→ BRIEF: Whenever the string "visible" appears in a line below, please copy the line out.

Content starts

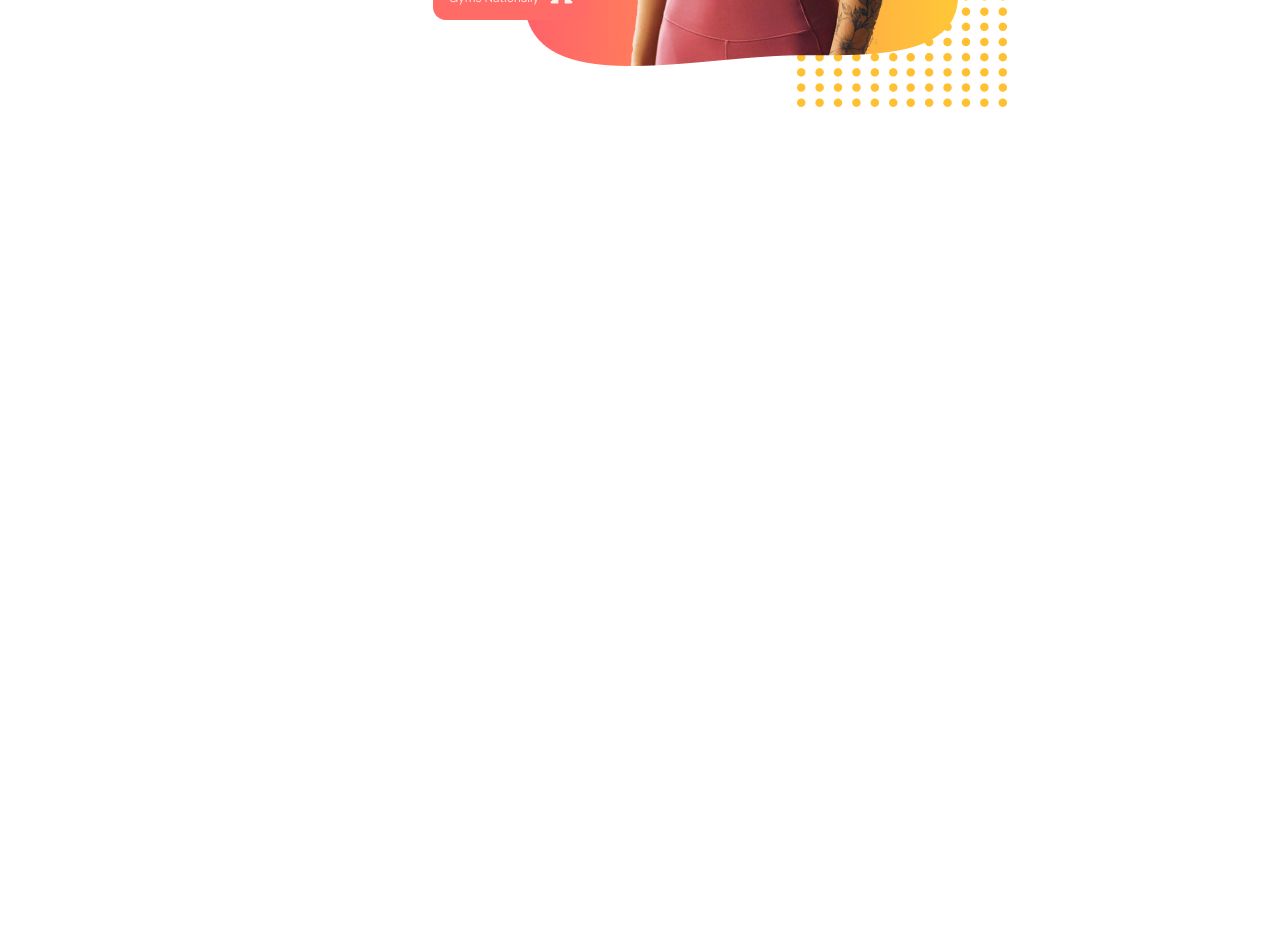
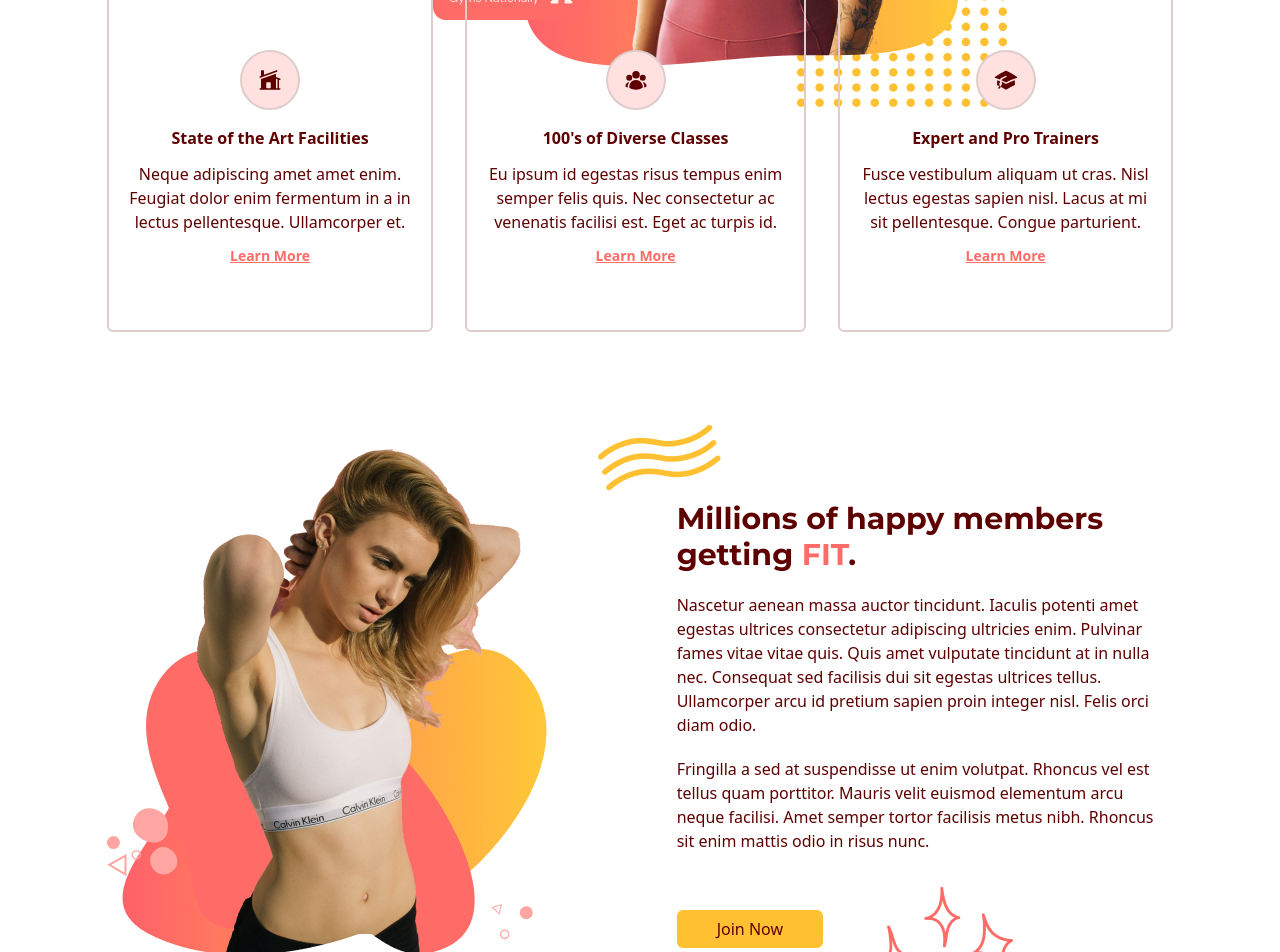
Before and after one commit to kgureye/evofitness, a React (Vite) app: page / in a window 1280 px wide. Shown: the part 1040-1992 px from the top of the page. Before the commit the page ends 1147 px from the top, so only its background shows below. Built offline with nearby package versions, Linux system fonts and the light colour scheme.

Commit message:
benefits section

```diff
--- a/src/App.tsx
+++ b/src/App.tsx
@@ -1,5 +1,6 @@
 import Navbar from  "@/scenes/navbar";
 import Home from  "@/scenes/home";
+import Benefits from "@/scenes/benefits"
 import { useEffect, useState } from "react";
 import { SelectedPage } from "@/shared/types";
 
@@ -30,6 +31,7 @@
   <div className="app bg-gray-20">
      <Navbar isTopOfPage={isTopOfPage} selectedPage={selectedPage} setSelectedPage={setSelectedPage} />
      <Home selectedPage={selectedPage} setSelectedPage={setSelectedPage} />
+     <Benefits />
     </div>
   );
 }
--- /dev/null
+++ b/src/scenes/benefits/Benefit.tsx
@@ -0,0 +1,41 @@
+import { SelectedPage } from "@/shared/types";
+import AnchorLink from "react-anchor-link-smooth-scroll";
+import { motion } from 'framer-motion';
+
+const childVariant = {
+  hidden: { opacity: 0, scale: 0.9 },
+  visible: { opacity: 1, scale: 1}
+}
+
+type Props = {
+    icon: JSX.Element;
+    title: string;
+    description: string;
+    setSelectedPage: (value: SelectedPage) => void;
+}
+
+const Benefit = ({ icon, title, description, setSelectedPage}: Props) => {
+  return (
+    <motion.div
+    variants={childVariant}
+    className="mt-5 rounded-md border-2 border-gray-100 px-5 py-16 text-center"
+    >
+        <div className="mb-4 flex justify-center">
+            <div className="rounded-full border-2 border-gray-100 bg-primary-100 p-4">
+                 {icon}
+            </div>
+        </div>
+        <h4 className="font-bold">{title}</h4>
+        <p className="my-3">{description}</p>
+        <AnchorLink
+            className="text-sm font-bold text-primary-500 underline hover:text-secondary-500"
+            onClick={() => setSelectedPage(SelectedPage.ContactUs)}
+            href={`#${SelectedPage.ContactUs}`}
+            >
+             <p>Learn More</p>
+        </AnchorLink>
+    </motion.div>
+  )
+}
+
+export default Benefit
--- /dev/null
+++ b/src/scenes/benefits/index.tsx
@@ -0,0 +1,130 @@
+import HText from "@/shared/HText";
+import {BenefitType, SelectedPage } from "@/shared/types";
+import {
+    HomeModernIcon,
+    UserGroupIcon,
+    AcademicCapIcon
+} from "@heroicons/react/24/solid"
+import Benefit from "./Benefit";
+import { motion } from "framer-motion";
+import BenefitsPageGraphic from "@/assets/BenefitsPageGraphic.png";
+import ActionButton from "@/shared/ActionButton";
+
+
+const benefits: Array<BenefitType> = [
+    {
+      icon: <HomeModernIcon className="h-6 w-6" />,
+      title: "State of the Art Facilities",
+      description:
+        "Neque adipiscing amet amet enim. Feugiat dolor enim fermentum in a in lectus pellentesque. Ullamcorper et.",
+    },
+    {
+      icon: <UserGroupIcon className="h-6 w-6" />,
+      title: "100's of Diverse Classes",
+      description:
+        "Eu ipsum id egestas risus tempus enim semper felis quis. Nec consectetur ac venenatis facilisi est. Eget ac turpis id.",
+    },
+    {
+      icon: <AcademicCapIcon className="h-6 w-6" />,
+      title: "Expert and Pro Trainers",
+      description:
+        "Fusce vestibulum aliquam ut cras. Nisl lectus egestas sapien nisl. Lacus at mi sit pellentesque. Congue parturient.",
+    },
+  ];
+
+  const container = {
+    hidden: {},
+    visible: {
+      transition: { staggerChildren: 0.2 }
+    }
+  }
+
+type Props = {
+    setSelectedPage: (value: SelectedPage) => void;
+};
+
+const Benefits = ({ setSelectedPage }: Props) => {
+  return (
+  <section id="benefits" className="mx-auto min-h-full w-5/6 py-20">
+    <motion.div
+    onViewportEnter={() => setSelectedPage(SelectedPage.Benefits)}
+    >
+        {/* HEADER */}
+      <motion.div className="md:my-5 md:w-3/5" initial="hidden" whileInView="visible" viewport={{ once: true, amount: 0.5 }} transition={{ delay: 0.2, duration: 0.5 }} variants={{ hidden: { opacity: 0, x: -50}, visible: { opacity: 1, x: 0 }}}>
+        <HText>MORE THAN JUST A GYM</HText>
+         <p>
+            We provide world class fitness equipment, trainers and classes to get you to your ultimate fitness goals with ease.
+            We provide true care into each and every member.
+         </p>
+      </motion.div>
+
+      {/* BENEFITS */}
+        <motion.div className="mt-5 md:flex items-center justify-between gap-8" initial="hidden" whileInView="visible" viewport={{ once: true, amount: 0.5}} variants={container} >
+            {benefits.map((benefit: BenefitType) => (
+                <Benefit
+                 key={benefit.title}
+                 icon={benefit.icon}
+                 title={benefit.title}
+                 description={benefit.description}
+                 setSelectedPage={setSelectedPage}
+                />
+            ))}
+        </motion.div>
+
+        {/* GRAPHICS & DESCRIPTION */}
+        <div className="mt-16 items-center justify-between gap-20 md:mt-28 md:flex">
+        {/* GRAPHIC */}
+        <img
+        className="mx-auto"
+        alt="benefits-page-graphic"
+        src={BenefitsPageGraphic}
+         />
+          {/* DESCRIPTION */}
+          <div>
+             {/* TITLE */}
+             <div className="relative">
+                <motion.div
+                 className="before:absolute before:-top-20 before:-left-20 before:z -[1] before:content-abstractwaves"
+                 initial="hidden" whileInView="visible" viewport={{ once: true, amount: 0.5 }} transition={{ delay: 0.2, duration: 0.5 }} variants={{ hidden: { opacity: 0, x: 50}, visible: { opacity: 1, x: 0 }}}
+                >
+                    <div>
+                      <HText>Millions of happy members getting{ " " }
+                        <span className="text-primary-500">FIT</span>.
+                      </HText>
+                    </div>
+                </motion.div>
+             </div>
+             {/* TITLE DESCRIPTIONS */}
+              <motion.div initial="hidden" whileInView="visible" viewport={{ once: true, amount: 0.5 }} transition={{ delay: 0.2, duration: 0.5 }} variants={{ hidden: { opacity: 0, x: -50}, visible: { opacity: 1, x: 0 }}}>
+              <p className="my-5">
+                Nascetur aenean massa auctor tincidunt. Iaculis potenti amet
+                egestas ultrices consectetur adipiscing ultricies enim. Pulvinar
+                fames vitae vitae quis. Quis amet vulputate tincidunt at in
+                nulla nec. Consequat sed facilisis dui sit egestas ultrices
+                tellus. Ullamcorper arcu id pretium sapien proin integer nisl.
+                Felis orci diam odio.
+               </p>
+               <p className="mb-5">
+                Fringilla a sed at suspendisse ut enim volutpat. Rhoncus vel est
+                tellus quam porttitor. Mauris velit euismod elementum arcu neque
+                facilisi. Amet semper tortor facilisis metus nibh. Rhoncus sit
+                enim mattis odio in risus nunc.
+               </p>
+              </motion.div>
+
+            {/* BUTTON */}
+            <div className="relative mt-16">
+               <div className="before:absolute before:-bottom-20 before:right-40 before:z-[-1] before:content-sparkles">
+                 <ActionButton setSelectedPage={setSelectedPage}>
+                    Join Now
+                 </ActionButton>
+               </div>
+            </div>
+          </div>
+        </div>
+    </motion.div>
+  </section>
+  )
+}
+
+export default Benefits;
--- /dev/null
+++ b/src/shared/HText.tsx
@@ -0,0 +1,13 @@
+import React from "react";
+
+type Props = {
+  children: React.ReactNode;
+};
+
+const HText = ({ children }: Props) => {
+  return (
+    <h1 className="basis-3/5 font-montserrat text-3xl font-bold">{children}</h1>
+  );
+};
+
+export default HText;
--- a/src/shared/types.ts
+++ b/src/shared/types.ts
@@ -1,7 +1,13 @@
 
 export enum SelectedPage {
     Home = "home",
-    Benefits = "Benefits",
-    OurClasses = "OurClasses",
-    ContactUs = "ContactUs",
+    Benefits = "benefits",
+    OurClasses = "ourclasses",
+    ContactUs = "contactus",
   }
+
+  export interface BenefitType {
+     icon: JSX.Element;
+     title: string;
+     description: string;
+  }
```
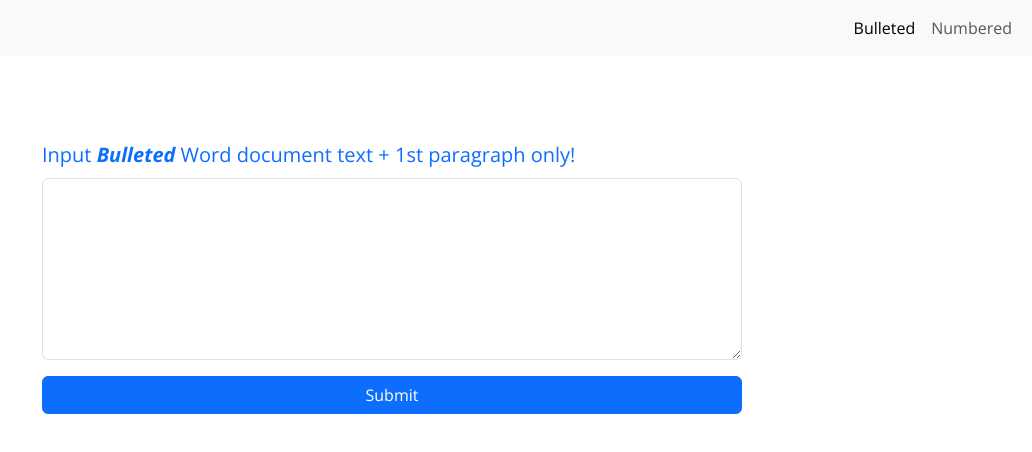
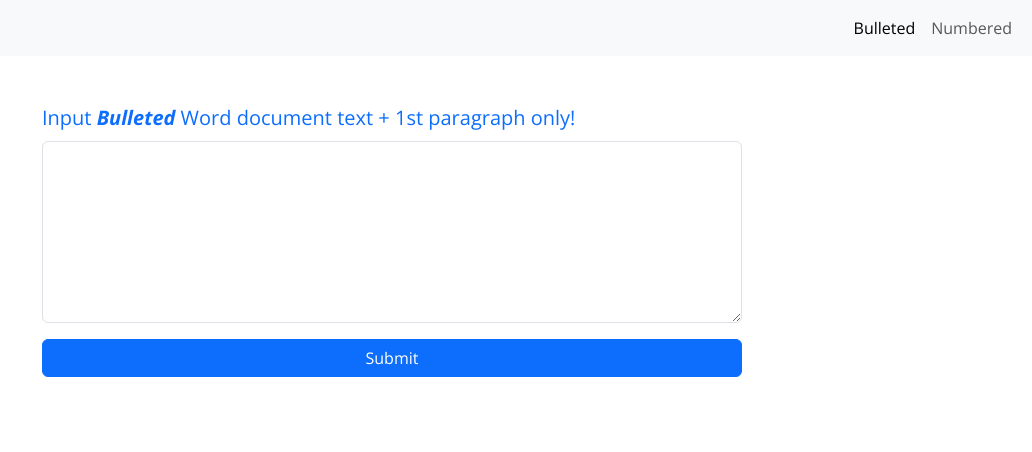
Before and after one commit to Jeff-thecoder/class-project, a plain HTML site: page index.html in a window 1280 px wide. Shown: the whole page, without its empty margins (248-1280 px from the left). Drawn offline with nearby package versions, Linux system fonts and the light colour scheme.

Commit message:
Update index.css
Change body tag to:      height: calc(100vh - 75px);

```diff
--- a/css/index.css
+++ b/css/index.css
@@ -15,7 +15,7 @@ index.css
 body{
     font-family: 'Open Sans', sans-serif !important;
     width: 100%;
-    height: 100vh;
+    height: calc(100vh - 75px);
     background-color: white;
     margin: 0 auto;
     font-size: 1rem !important;
```
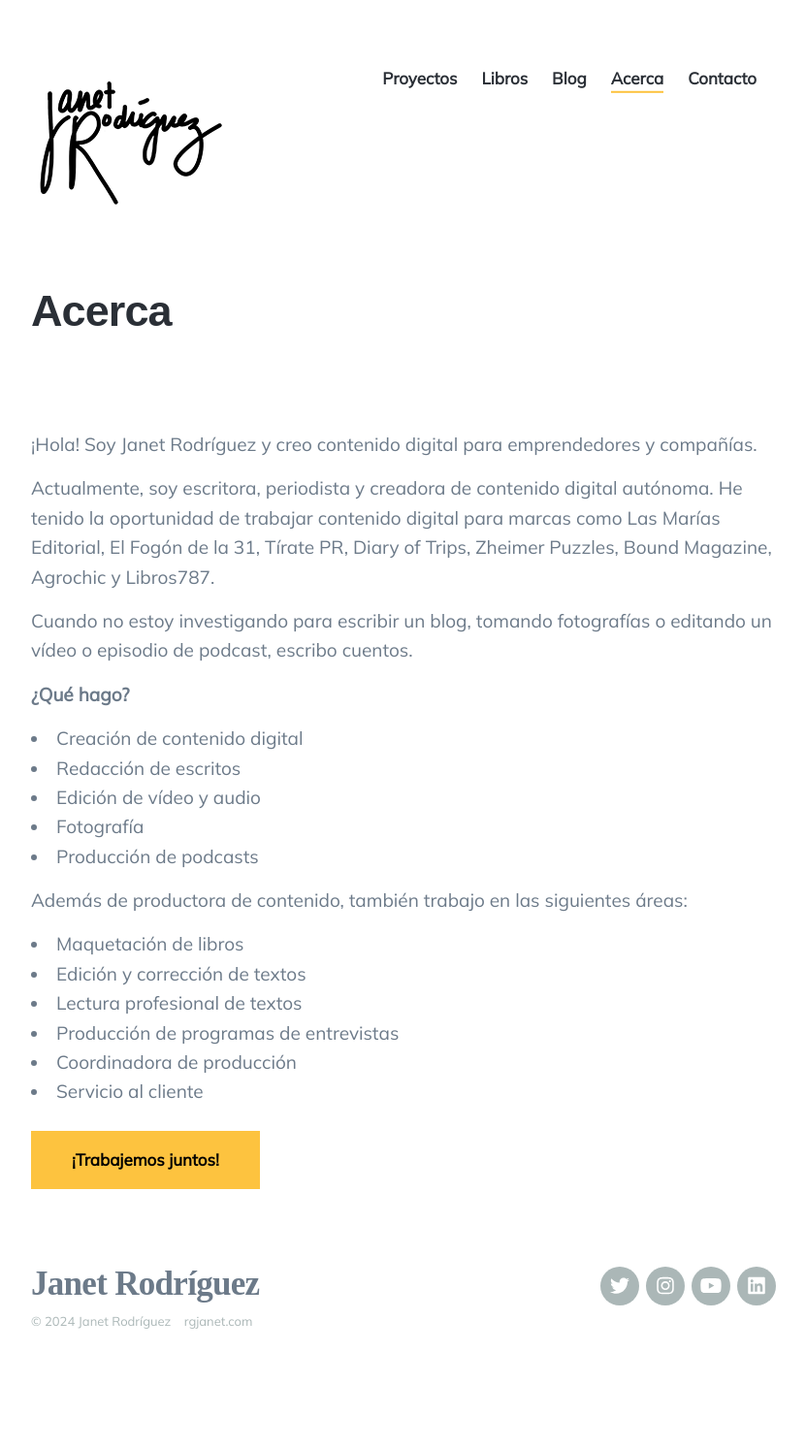
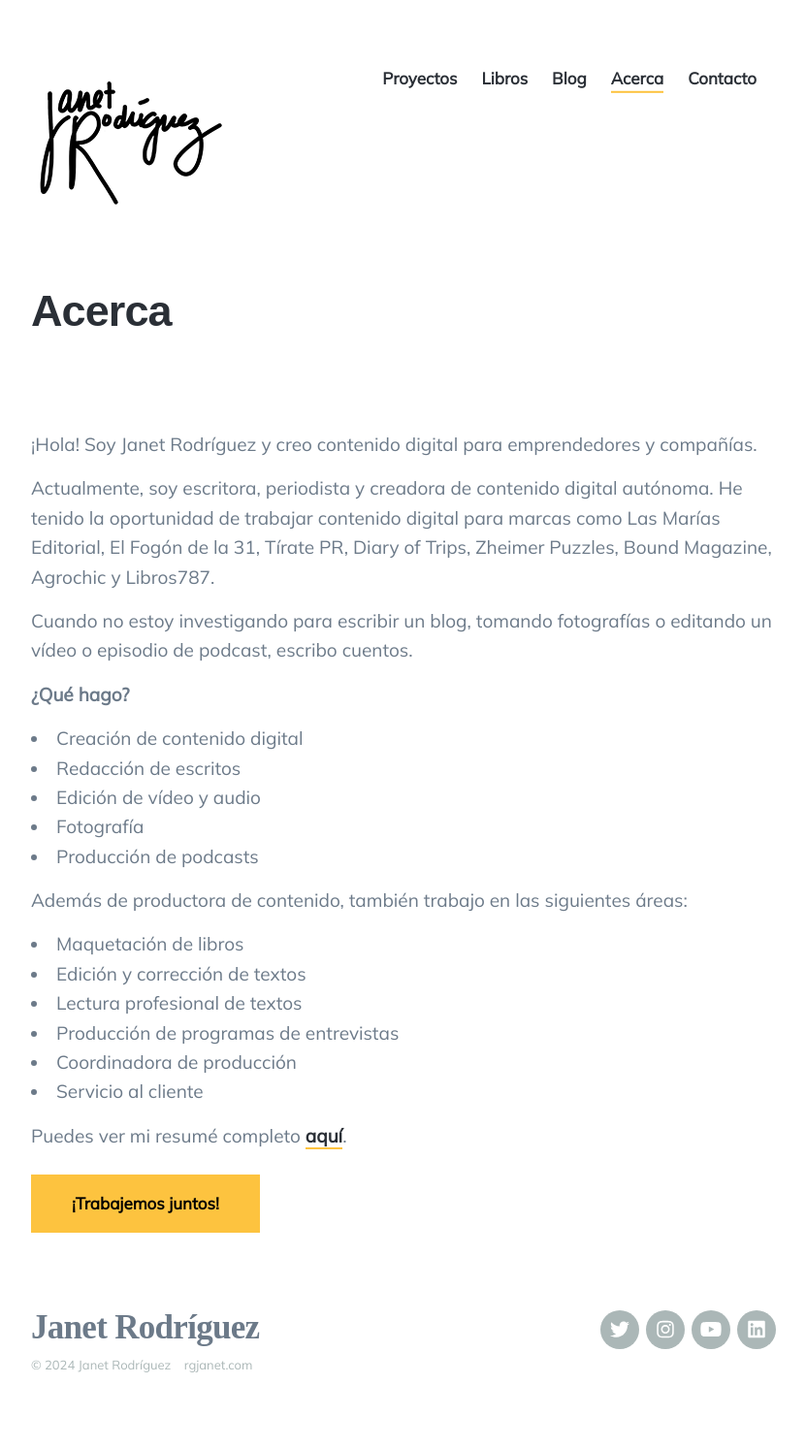
Before and after one commit to rgjanet/rgjanet.github.io, a Jekyll site: the page built from _pages/acerca.md, in a window 1280 px wide. Shown: the whole page at 97% size, without its empty margins (224-1055 px from the left). Built offline with Jekyll 4.4.1, drawn with Linux system fonts in a browser that asks for light colours; nearby versions of some CDN libraries; before the commit the page ends 1449 px from its top, so only the background shows below that.

Commit message:
Update acerca.md

```diff
--- a/_pages/acerca.md
+++ b/_pages/acerca.md
@@ -28,4 +28,6 @@ Además de productora de contenido, también trabajo en las siguientes áreas:
 * Coordinadora de producción
 * Servicio al cliente
 
+Puedes ver mi resumé completo <a href="https://www.linkedin.com/in/rgjanet/"><b>aquí</b></a>.
+
 <a href="mailto:janet@rgjanet.com" class="button button--large">¡Trabajemos juntos!</a>
```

Content ends

→ FINISHED EXERCISE:
+  visible: { opacity: 1, scale: 1}
+    visible: {
+      <motion.div className="md:my-5 md:w-3/5" initial="hidden" whileInView="visible" viewport={{ once: true, amount: 0.5 }} transition={{ delay: 0.2, duration: 0.5 }} variants={{ hidden: { opacity: 0, x: -50}, visible: { opacity: 1, x: 0 }}}>
+        <motion.div className="mt-5 md:flex items-center justify-between gap-8" initial="hidden" whileInView="visible" viewport={{ once: true, amount: 0.5}} variants={container} >
+                 initial="hidden" whileInView="visible" viewport={{ once: true, amount: 0.5 }} transition={{ delay: 0.2, duration: 0.5 }} variants={{ hidden: { opacity: 0, x: 50}, visible: { opacity: 1, x: 0 }}}
+              <motion.div initial="hidden" whileInView="visible" viewport={{ once: true, amount: 0.5 }} transition={{ delay: 0.2, duration: 0.5 }} variants={{ hidden: { opacity: 0, x: -50}, visible: { opacity: 1, x: 0 }}}>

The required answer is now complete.